### WHAT IS REQUIRED
Number of lines below with "stays": work it out and reply with that number only.

········

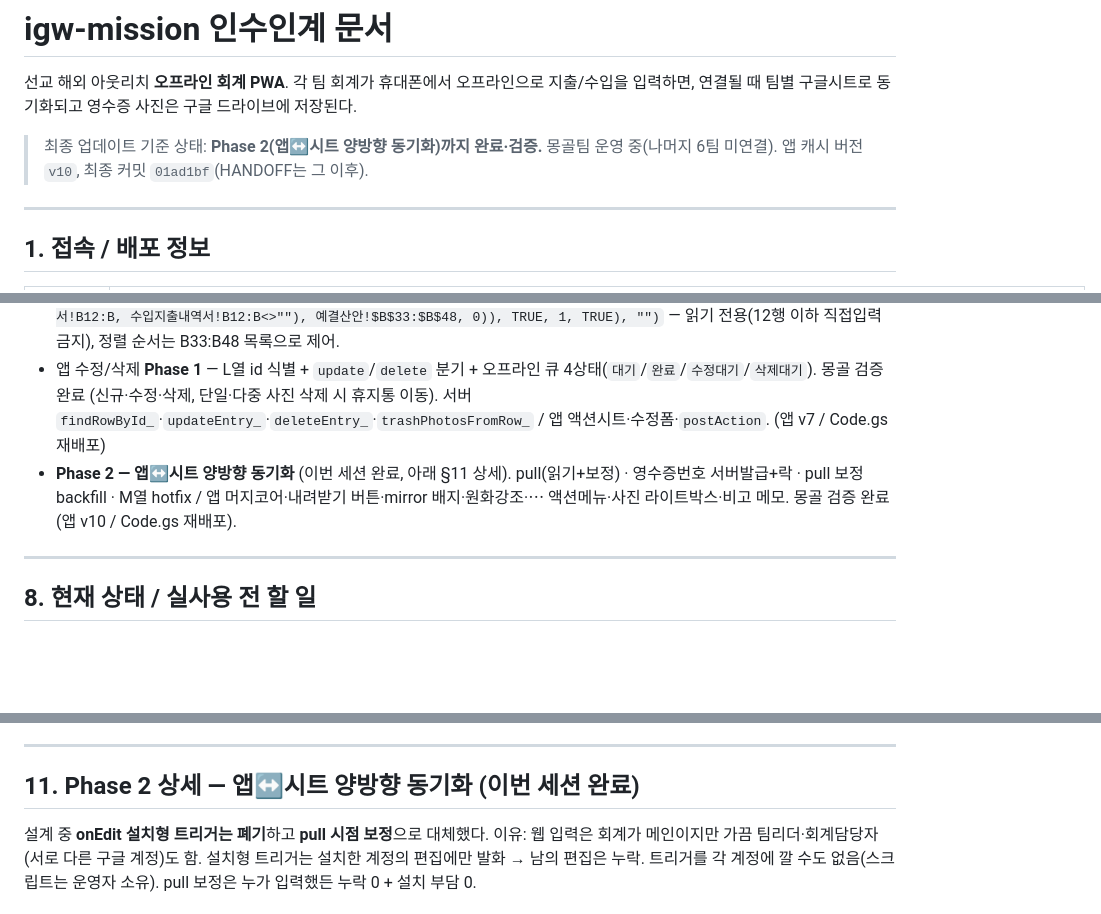
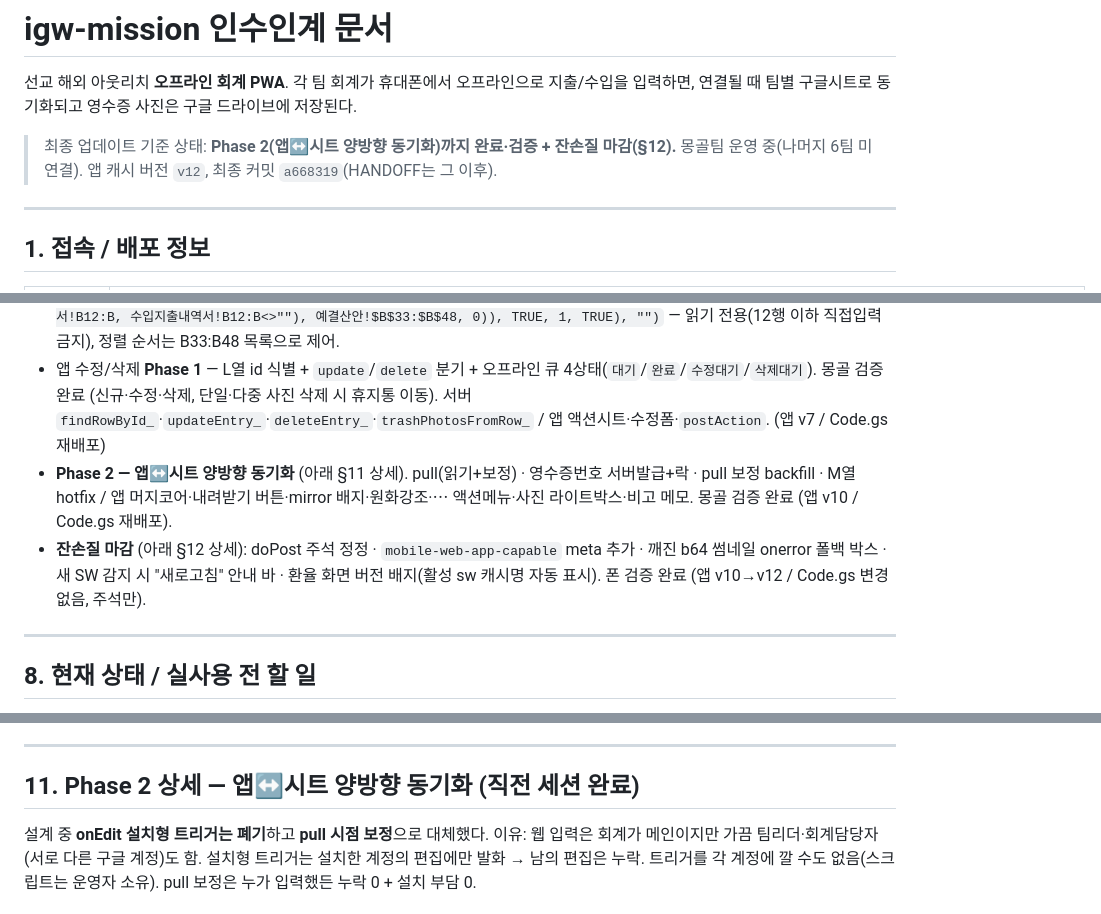
Before and after one commit to gukja79/igw-mission, a Markdown page: HANDOFF.md, 3 parts joined by grey strips. Rendered like a GitHub page; blank space fills up the shorter version.

```diff
--- a/HANDOFF.md
+++ b/HANDOFF.md
@@ -2,7 +2,7 @@
 
 선교 해외 아웃리치 **오프라인 회계 PWA**. 각 팀 회계가 휴대폰에서 오프라인으로 지출/수입을 입력하면, 연결될 때 팀별 구글시트로 동기화되고 영수증 사진은 구글 드라이브에 저장된다.
 
-> 최종 업데이트 기준 상태: **Phase 2(앱↔시트 양방향 동기화)까지 완료·검증.** 몽골팀 운영 중(나머지 6팀 미연결). 앱 캐시 버전 `v10`, 최종 커밋 `01ad1bf`(HANDOFF는 그 이후).
+> 최종 업데이트 기준 상태: **Phase 2(앱↔시트 양방향 동기화)까지 완료·검증 + 잔손질 마감(§12).** 몽골팀 운영 중(나머지 6팀 미연결). 앱 캐시 버전 `v12`, 최종 커밋 `a668319`(HANDOFF는 그 이후).
 
 ---
 
@@ -137,7 +137,8 @@ git push
 - 사진 실패 표시(`⚠ 사진 실패` 배지) + 다시 올리기(행 유지, K열만 교체) — 몽골 검증 완료 (앱 v6 / Code.gs 재배포)
 - 정렬 보기 탭 `수입지출내역서01` — 몽골 완료. 원본을 계정과목 목록(`예결산안!B33:B48`) 순서 → 날짜순으로 자동 정렬. A12 수식: `=IFERROR(SORT(FILTER(수입지출내역서!A12:K, 수입지출내역서!B12:B<>""), ARRAYFORMULA(MATCH(FILTER(수입지출내역서!B12:B, 수입지출내역서!B12:B<>""), 예결산안!$B$33:$B$48, 0)), TRUE, 1, TRUE), "")` — 읽기 전용(12행 이하 직접입력 금지), 정렬 순서는 B33:B48 목록으로 제어.
 - 앱 수정/삭제 **Phase 1** — L열 id 식별 + `update`/`delete` 분기 + 오프라인 큐 4상태(`대기`/`완료`/`수정대기`/`삭제대기`). 몽골 검증 완료 (신규·수정·삭제, 단일·다중 사진 삭제 시 휴지통 이동). 서버 `findRowById_`·`updateEntry_`·`deleteEntry_`·`trashPhotosFromRow_` / 앱 액션시트·수정폼·`postAction`. (앱 v7 / Code.gs 재배포)
-- **Phase 2 — 앱↔시트 양방향 동기화** (이번 세션 완료, 아래 §11 상세). pull(읽기+보정) · 영수증번호 서버발급+락 · pull 보정 backfill · M열 hotfix / 앱 머지코어·내려받기 버튼·mirror 배지·원화강조·⋯ 액션메뉴·사진 라이트박스·비고 메모. 몽골 검증 완료 (앱 v10 / Code.gs 재배포).
+- **Phase 2 — 앱↔시트 양방향 동기화** (아래 §11 상세). pull(읽기+보정) · 영수증번호 서버발급+락 · pull 보정 backfill · M열 hotfix / 앱 머지코어·내려받기 버튼·mirror 배지·원화강조·⋯ 액션메뉴·사진 라이트박스·비고 메모. 몽골 검증 완료 (앱 v10 / Code.gs 재배포).
+- **잔손질 마감** (아래 §12 상세): doPost 주석 정정 · `mobile-web-app-capable` meta 추가 · 깨진 b64 썸네일 onerror 폴백 박스 · 새 SW 감지 시 "새로고침" 안내 바 · 환율 화면 버전 배지(활성 sw 캐시명 자동 표시). 폰 검증 완료 (앱 v10→v12 / Code.gs 변경 없음, 주석만).
 
 ---
 
@@ -190,7 +188,7 @@ git push
 
 ---
 
-## 11. Phase 2 상세 — 앱↔시트 양방향 동기화 (이번 세션 완료)
+## 11. Phase 2 상세 — 앱↔시트 양방향 동기화 (직전 세션 완료)
 
 설계 중 **onEdit 설치형 트리거는 폐기**하고 **pull 시점 보정**으로 대체했다. 이유: 웹 입력은 회계가 메인이지만 가끔 팀리더·회계담당자(서로 다른 구글 계정)도 함. 설치형 트리거는 설치한 계정의 편집에만 발화 → 남의 편집은 누락. 트리거를 각 계정에 깔 수도 없음(스크립트는 운영자 소유). pull 보정은 누가 입력했든 누락 0 + 설치 부담 0.
 
```
Also changed, not shown: other parts of HANDOFF.md (+24 -7 lines).
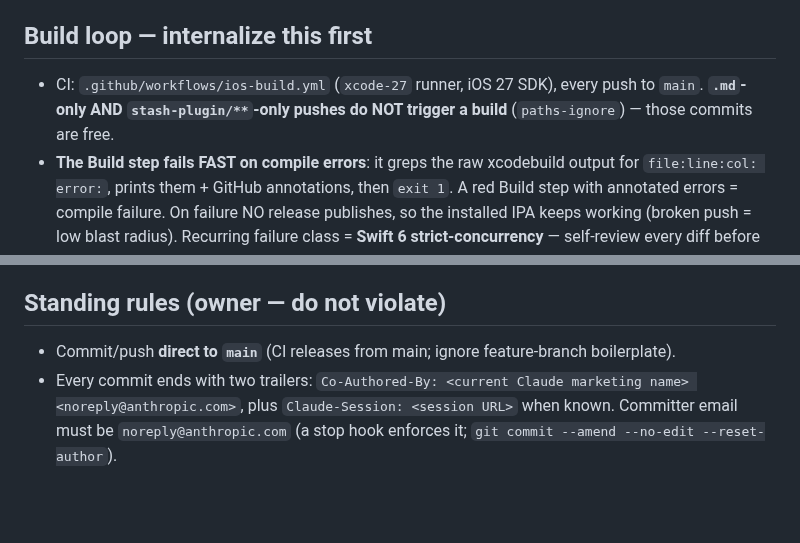
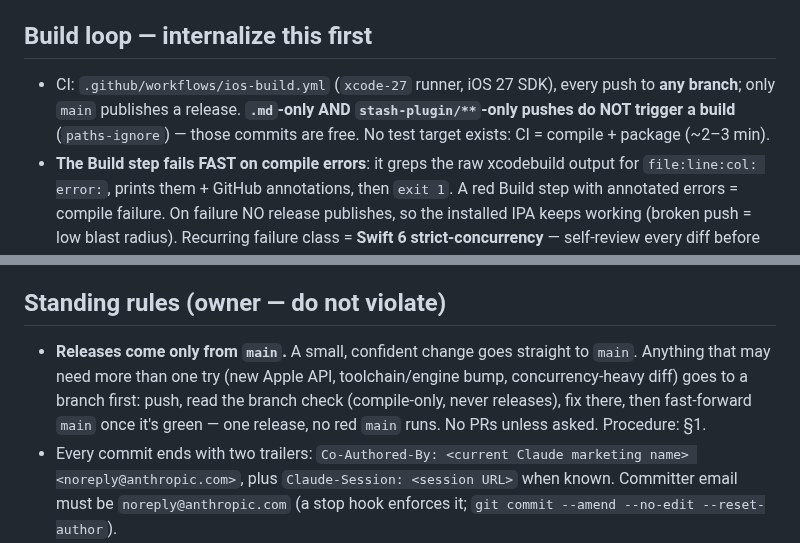
Before and after one commit to nphil/stashy, a Markdown page: CLAUDE.md, 2 parts joined by grey strips. GitHub-like rendering; blank space fills up the shorter version.

```diff
--- a/CLAUDE.md
+++ b/CLAUDE.md
@@ -13,8 +13,9 @@ compiler.** Repo `nphil/stashy` is the ONLY repo you may read/write. App code: `
 `android/` is empty (later).
 
 ## Build loop — internalize this first
-- CI: `.github/workflows/ios-build.yml` (`xcode-27` runner, iOS 27 SDK), every push to `main`. **`.md`-only AND
-  `stash-plugin/**`-only pushes do NOT trigger a build** (`paths-ignore`) — those commits are free.
+- CI: `.github/workflows/ios-build.yml` (`xcode-27` runner, iOS 27 SDK), every push to **any branch**;
+  only `main` publishes a release. **`.md`-only AND `stash-plugin/**`-only pushes do NOT trigger a build**
+  (`paths-ignore`) — those commits are free. No test target exists: CI = compile + package (~2–3 min).
 - **The Build step fails FAST on compile errors**: it greps the raw xcodebuild output for
   `file:line:col: error:`, prints them + GitHub annotations, then `exit 1`. A red Build step with
   annotated errors = compile failure. On failure NO release publishes, so the installed IPA keeps
@@ -34,7 +35,10 @@ compiler.** Repo `nphil/stashy` is the ONLY repo you may read/write. App code: `
   pushing; the owner tests each build on device.
 
 ## Standing rules (owner — do not violate)
-- Commit/push **direct to `main`** (CI releases from main; ignore feature-branch boilerplate).
+- **Releases come only from `main`.** A small, confident change goes straight to `main`. Anything that
+  may need more than one try (new Apple API, toolchain/engine bump, concurrency-heavy diff) goes to a
+  branch first: push, read the branch check (compile-only, never releases), fix there, then fast-forward
+  `main` once it's green — one release, no red `main` runs. No PRs unless asked. Procedure: §1.
 - Every commit ends with two trailers: `Co-Authored-By: <current Claude marketing name>
   <noreply@anthropic.com>`, plus `Claude-Session: <session URL>` when known. Committer email must be
   `noreply@anthropic.com` (a stop hook enforces it; `git commit --amend --no-edit --reset-author`).
```
Also changed, not shown: docs/ENGINEERING_NOTES.md (+20 -1 lines).
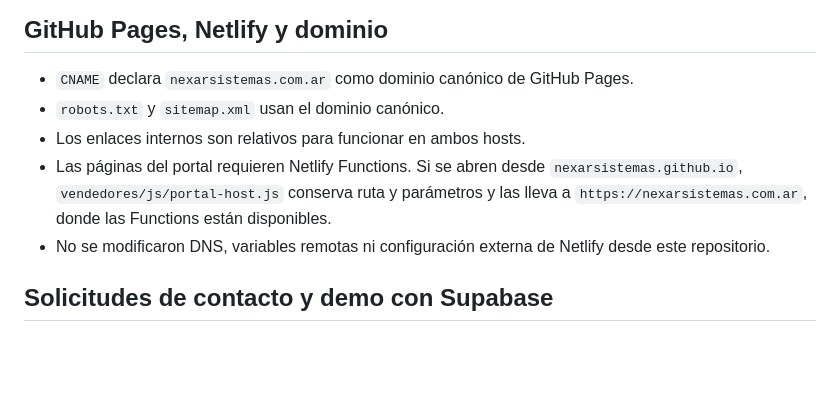
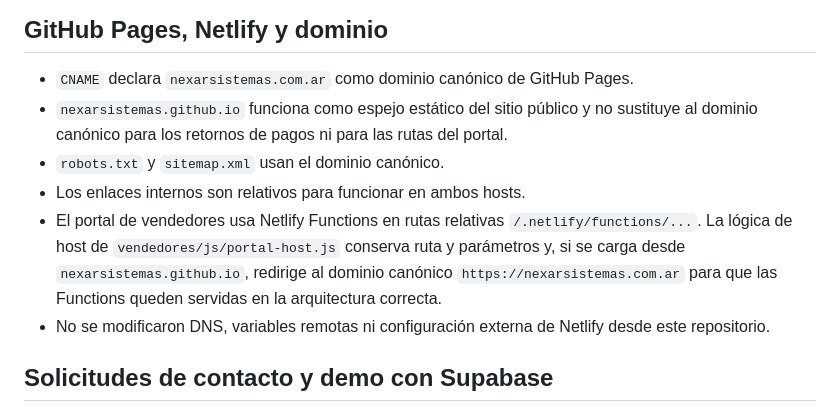
Before and after one commit to NexarSistemas/nexarsistemas.github.io, a Markdown page: README.md, the part around the change. Rendered like a GitHub page; blank space fills up the shorter version.

Commit message:
docs: clarify canonical domain and host roles (#33)
* docs: clarify canonical domain and host roles

* docs: remove unrelated formatting change

```diff
--- a/README.md
+++ b/README.md
@@ -68,9 +68,10 @@ node tests/public-site.test.js
 ## GitHub Pages, Netlify y dominio
 
 - `CNAME` declara `nexarsistemas.com.ar` como dominio canónico de GitHub Pages.
+- `nexarsistemas.github.io` funciona como espejo estático del sitio público y no sustituye al dominio canónico para los retornos de pagos ni para las rutas del portal.
 - `robots.txt` y `sitemap.xml` usan el dominio canónico.
 - Los enlaces internos son relativos para funcionar en ambos hosts.
-- Las páginas del portal requieren Netlify Functions. Si se abren desde `nexarsistemas.github.io`, `vendedores/js/portal-host.js` conserva ruta y parámetros y las lleva a `https://nexarsistemas.com.ar`, donde las Functions están disponibles.
+- El portal de vendedores usa Netlify Functions en rutas relativas `/.netlify/functions/...`. La lógica de host de `vendedores/js/portal-host.js` conserva ruta y parámetros y, si se carga desde `nexarsistemas.github.io`, redirige al dominio canónico `https://nexarsistemas.com.ar` para que las Functions queden servidas en la arquitectura correcta.
 - No se modificaron DNS, variables remotas ni configuración externa de Netlify desde este repositorio.
 
 ## Solicitudes de contacto y demo con Supabase
```
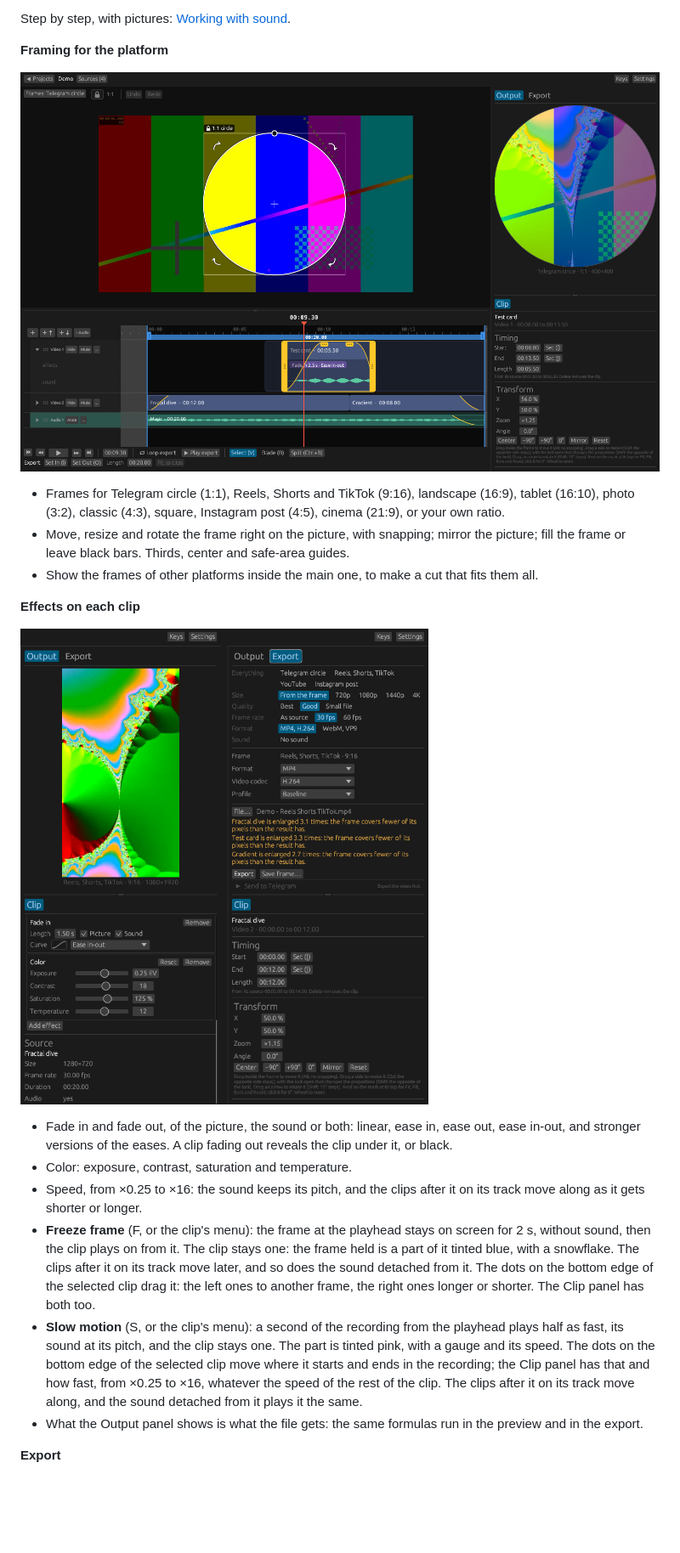
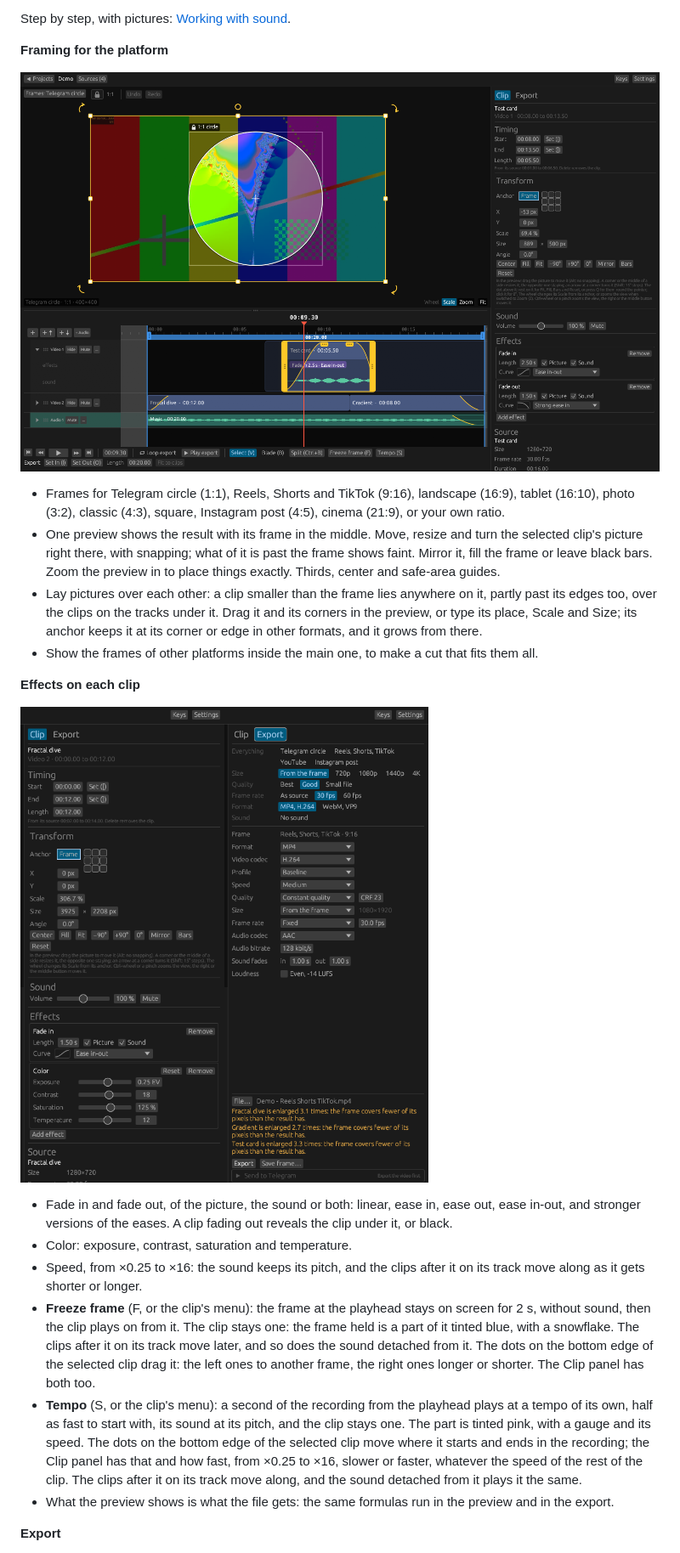
Before and after one commit to Ma11doror/DicingSplicing, a Markdown page: README.md, the part around one of its changes. Shown at 85% size. GitHub-like rendering; pictures changed too: docs/screenshots/circle.png, docs/screenshots/panels.png; blank space fills up the shorter version.

Commit message:
export view removed. now main window will show edits and outputs. sequences preview moved to sourse window. in preview now sequences can be moved and rotated. ux improvements

```diff
--- a/README.md
+++ b/README.md
@@ -59,8 +60,14 @@ Step by step, with pictures: [Working with sound](#working-with-sound).
 
 - Frames for Telegram circle (1:1), Reels, Shorts and TikTok (9:16), landscape (16:9), tablet
   (16:10), photo (3:2), classic (4:3), square, Instagram post (4:5), cinema (21:9), or your own ratio.
-- Move, resize and rotate the frame right on the picture, with snapping; mirror the picture; fill
-  the frame or leave black bars. Thirds, center and safe-area guides.
+- One preview shows the result with its frame in the middle. Move, resize and turn the selected
+  clip's picture right there, with snapping; what of it is past the frame shows faint. Mirror it,
+  fill the frame or leave black bars. Zoom the preview in to place things exactly. Thirds, center
+  and safe-area guides.
+- Lay pictures over each other: a clip smaller than the frame lies anywhere on it, partly past its
+  edges too, over the clips on the tracks under it. Drag it and its corners in the preview, or type
+  its place, Scale and Size; its anchor keeps it at its corner or edge in other formats, and it
+  grows from there.
 - Show the frames of other platforms inside the main one, to make a cut that fits them all.
 
 **Effects on each clip**
@@ -77,14 +84,14 @@ Step by step, with pictures: [Working with sound](#working-with-sound).
   tinted blue, with a snowflake. The clips after it on its track move later, and so does the sound
   detached from it. The dots on the bottom edge of the selected clip drag it: the left ones to
   another frame, the right ones longer or shorter. The Clip panel has both too.
-- **Slow motion** (S, or the clip's menu): a second of the recording from the playhead plays half
-  as fast, its sound at its pitch, and the clip stays one. The part is tinted pink, with a gauge and
-  its speed. The dots on the bottom edge of the selected clip move where it starts and ends in the
-  recording; the Clip panel has that and how fast, from ×0.25 to ×16, whatever the speed of the
-  rest of the clip. The clips after it on its track move along, and the sound detached from it
-  plays it the same.
-- What the Output panel shows is what the file gets: the same formulas run in the preview and
-  in the export.
+- **Tempo** (S, or the clip's menu): a second of the recording from the playhead plays at a tempo
+  of its own, half as fast to start with, its sound at its pitch, and the clip stays one. The part
+  is tinted pink, with a gauge and its speed. The dots on the bottom edge of the selected clip move
+  where it starts and ends in the recording; the Clip panel has that and how fast, from ×0.25 to
+  ×16, slower or faster, whatever the speed of the rest of the clip. The clips after it on its
+  track move along, and the sound detached from it plays it the same.
+- What the preview shows is what the file gets: the same formulas run in the preview and in the
+  export.
 
 **Export**
 
```
Also changed, not shown: other parts of README.md (+32 -16 lines), docs/ds-tool.md (+11 -7 lines), docs/screenshots/editor.png, docs/screenshots/sources.png, 11 other files.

········

### FINAL ANSWER
2